  4. of course the bigger questions of whether or not the people want to pay for ANY bussing is off limits, due to the Supreme Court protecting the people from DEMOCRACY. Several decades hence from desegregation and bussing plans and we STILL need to be taking all this taxpayer money to combat mostly-imagined "discrimination" in the most obviously failed social program of the postwar period.

  5. You can put your photos anywhere you like... When someone steals it they know it doesn't belong to them. And, a man getting a divorce is automatically not a nice guy...? That's ridiculous. Since when is need of money a conflict of interest? That would mean that no one should have a job unless they are already financially solvent without a job... A photographer is also under no obligation to use a watermark (again, people know when a photo doesn't belong to them) or provide contact information. Hey, he didn't make it easy for me to pay him so I'll just take it! Well heck, might as well walk out of the grocery store with a cart full of food because the lines are too long and you don't find that convenient. "Only in Indiana." Oh, now you're passing judgement on an entire state... What state do you live in? I need to characterize everyone in your state as ignorant and opinionated.
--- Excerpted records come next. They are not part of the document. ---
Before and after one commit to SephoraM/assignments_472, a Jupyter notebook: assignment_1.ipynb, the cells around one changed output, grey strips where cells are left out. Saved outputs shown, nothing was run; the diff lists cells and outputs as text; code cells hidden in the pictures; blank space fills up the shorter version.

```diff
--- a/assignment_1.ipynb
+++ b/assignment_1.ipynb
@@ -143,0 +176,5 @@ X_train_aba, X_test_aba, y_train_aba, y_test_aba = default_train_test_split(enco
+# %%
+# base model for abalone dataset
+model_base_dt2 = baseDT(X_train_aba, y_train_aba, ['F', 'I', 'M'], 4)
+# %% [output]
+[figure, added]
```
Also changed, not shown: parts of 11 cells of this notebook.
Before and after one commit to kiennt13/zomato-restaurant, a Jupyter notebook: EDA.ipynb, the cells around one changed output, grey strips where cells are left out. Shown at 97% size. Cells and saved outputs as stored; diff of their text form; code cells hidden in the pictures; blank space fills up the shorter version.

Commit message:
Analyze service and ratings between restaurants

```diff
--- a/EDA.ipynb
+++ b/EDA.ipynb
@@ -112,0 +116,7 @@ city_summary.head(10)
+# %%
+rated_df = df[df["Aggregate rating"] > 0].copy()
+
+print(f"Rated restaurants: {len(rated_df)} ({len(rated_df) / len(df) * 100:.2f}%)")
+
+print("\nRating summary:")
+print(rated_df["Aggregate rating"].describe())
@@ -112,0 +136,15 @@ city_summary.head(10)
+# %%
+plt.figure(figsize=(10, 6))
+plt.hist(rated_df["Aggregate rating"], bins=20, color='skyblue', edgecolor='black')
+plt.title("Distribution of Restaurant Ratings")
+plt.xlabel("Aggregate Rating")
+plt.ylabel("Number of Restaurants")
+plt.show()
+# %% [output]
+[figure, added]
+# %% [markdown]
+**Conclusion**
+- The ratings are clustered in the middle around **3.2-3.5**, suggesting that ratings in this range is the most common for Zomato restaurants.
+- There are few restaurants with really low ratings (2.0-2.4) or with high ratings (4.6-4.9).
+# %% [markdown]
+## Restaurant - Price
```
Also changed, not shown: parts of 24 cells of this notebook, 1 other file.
And the final bit of ignorance; assuming a photo anyone would want is lucky and then how much does your camera have to cost to make it a good photo, in your obviously relevant opinion?

ADVERTISEMENT